Of course, we recognize that the sin principle is still extant in the world, and that we all, based upon our own worth, cannot be accounted righteous. Understanding that, “all have sinned and come short of the glory of God” (Romans 3:23). Certainly, then, we deceive ourselves if we confessed that we have not sinned, as the writer in I John I:8, 10 assures. John is writing to exhort us regarding our abode in our new nature, cautioning in 2:1, that, “we sin not”. Furthermore, he goes on to admit in 3:9, “whosoever is born of God doth not commit sin, for his seed remaineth in him: and he cannot sin, because he is born of God”.

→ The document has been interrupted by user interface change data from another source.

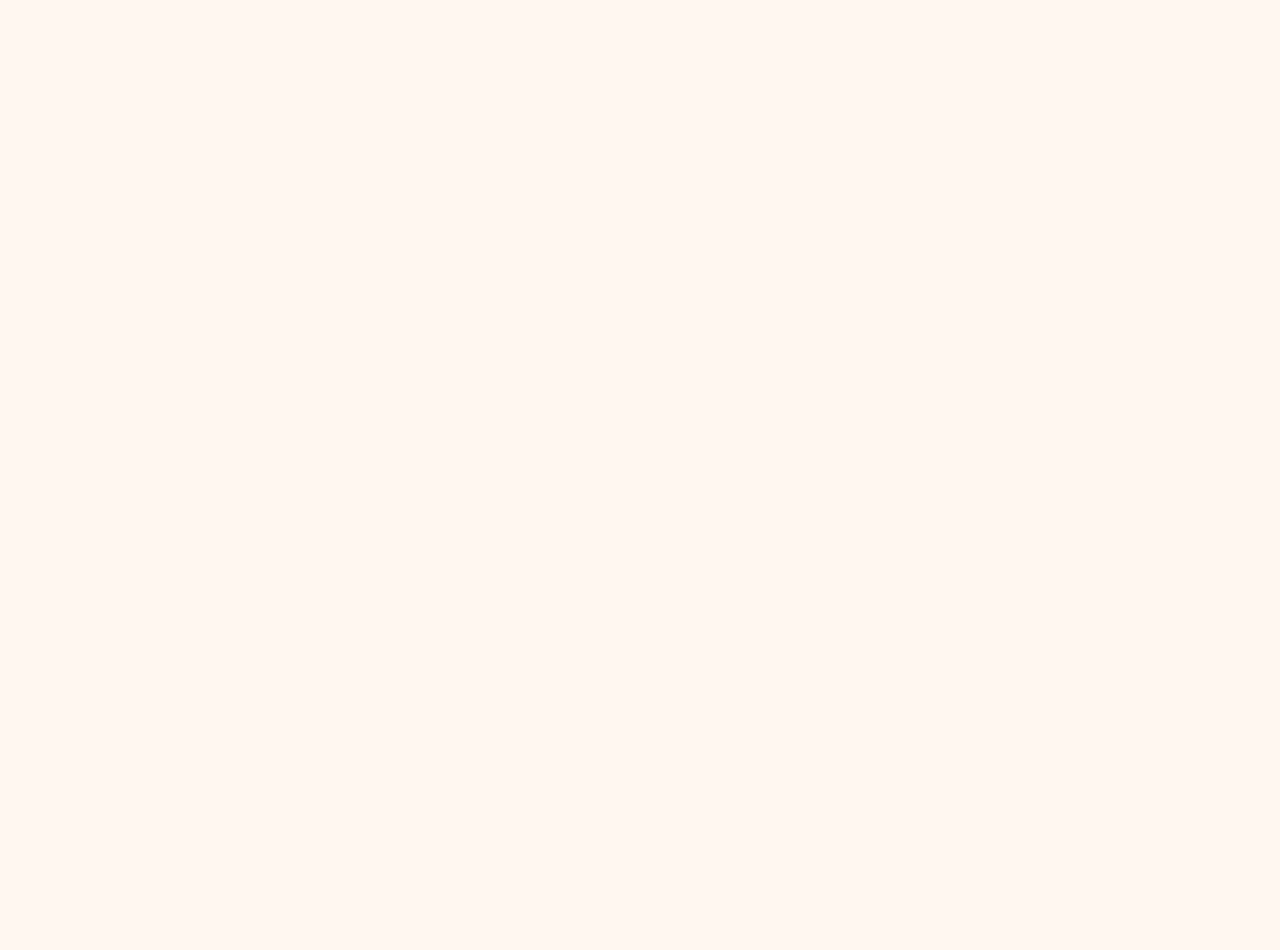
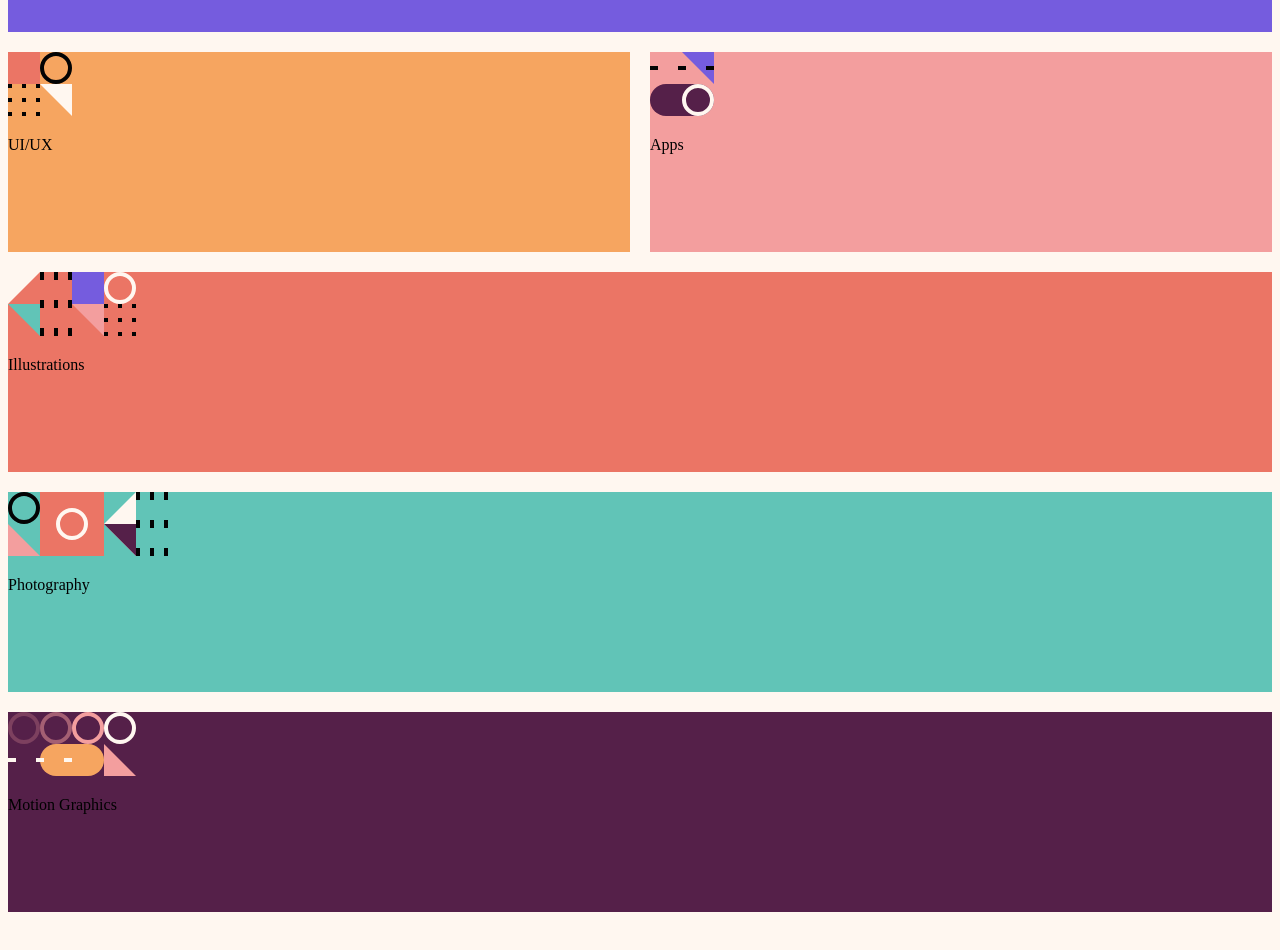
Before and after one commit to Nevaden/Free-Consultation, an Angular app in the folder Free-Consultation/: page / in a window 1280 px wide. Shown: the part 420-1370 px from the top of the page. Before the commit the page ends 800 px from the top, so only its background shows below. Built offline with nearby package versions, Linux system fonts and the light colour scheme.

Commit message:
main grid competed. need to style

```diff
--- a/Free-Consultation/src/app/app.component.html
+++ b/Free-Consultation/src/app/app.component.html
@@ -1 +1 @@
-<app-site-header-section></app-site-header-section>
+<app-nav-section></app-nav-section>
--- a/Free-Consultation/src/app/nav-section/nav-section.component.css
+++ b/Free-Consultation/src/app/nav-section/nav-section.component.css
@@ -0,0 +1,55 @@
+
+
+.main-nav{
+    display: grid;
+    grid-template-columns: repeat(2,1fr);
+    grid-auto-rows: 200px;
+    grid-gap: 20px;
+    gap: 20px;
+    margin-top: 32px;
+    margin-bottom: 100px;
+    grid-template-areas:
+    "graphicDesign graphicDesign"
+    "graphicDesign graphicDesign"
+    "uiux apps"
+    "illustrations illustrations"
+    "photography photography"
+    "motionGraphics motionGraphics";
+}
+
+@media screen and (min-width: 1440px) {
+    .main-nav {
+        grid-template-columns: repeat(6,1fr);
+        padding: 2rem;
+        margin-bottom: 2rem;
+        grid-template-areas:
+        "graphicDesign graphicDesign uiux apps photography photography"
+        "graphicDesign graphicDesign illustrations illustrations motionGraphics motionGraphics";
+    }
+}
+
+.graphicDesign {
+    grid-area: graphicDesign;
+    background-color: #755CDE;
+}
+
+.uiux {
+    grid-area: uiux;
+    background-color: #F6A560;
+}
+.apps {
+    grid-area: apps;
+    background-color: #F39E9E;
+}
+.illustrations {
+    grid-area: illustrations;
+    background-color: #EB7565;
+}
+.photography {
+    grid-area: photography;
+    background-color: #61C4B7;
+}
+.motionGraphics {
+    grid-area: motionGraphics;
+    background-color: #552049;
+}
--- a/Free-Consultation/src/app/nav-section/nav-section.component.html
+++ b/Free-Consultation/src/app/nav-section/nav-section.component.html
@@ -1 +1,40 @@
-<p>nav-section works!</p>
+<nav class="main-nav">
+
+    <div class="gridItem graphicDesign">
+        <div>
+            <img src="../../assets/pattern-graphic-design.svg" alt="">
+        </div>
+        <p>Graphic Design</p>
+    </div>
+    <div class="gridItem uiux">
+        <div>
+            <img src="../../assets/pattern-ui-ux.svg" alt="">
+        </div>
+        <p>UI/UX</p>
+    </div>
+    <div class="gridItem apps">
+        <div>
+            <img src="../../assets/pattern-apps.svg" alt="">
+        </div>
+        <p>Apps</p>
+    </div>
+    <div class="gridItem illustrations">
+        <div>
+            <img src="../../assets/pattern-illustrations.svg" alt="">
+        </div>
+        <p>Illustrations</p>
+    </div>
+    <div class="gridItem photography">
+        <div>
+            <img src="../../assets/pattern-photography.svg" alt="">
+        </div>
+        <p>Photography</p>
+    </div>
+    <div class="gridItem motionGraphics">
+        <div>
+            <img src="../../assets/pattern-motion-graphics.svg" alt="">
+        </div>
+        <p>Motion Graphics</p>
+    </div>
+
+</nav>
```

John is, in fact, laying out the remedy for being accounted a sinner. That is, sinners are all who have not believed and put their trust in the blood shedding, salvation work of the Lord Jesus Christ. Moreover, it is evident that Paul in I Timothy 1:15 is referring to his past life, declaring himself chief among sinners, since we know at the time of this writing he is confessing the righteousness of God in Christ Jesus (I Corinthians 1:30, Philippians 3:9, Galatians 2:21).
Children of God, we must know that our legal standing of righteousness is secure, firmly established upon the new birth obtained through faith in the efficacy of the blood of Jesus. Paul goes on to say, Romans 6:2, “…How shall we, that are dead to sin, live any longer therein”. The important thing for the believers concern is that we not shun the responsibility of continuing to trust God who keeps us from “committing sins”, using as a cloak our legal standing of righteousness in Christ. Neither should we fall back on “sinners saved by grace” as a free pass that inhibits or restricts our ” going on unto perfection” (Hebrews 6:1).
L. Jerome Jones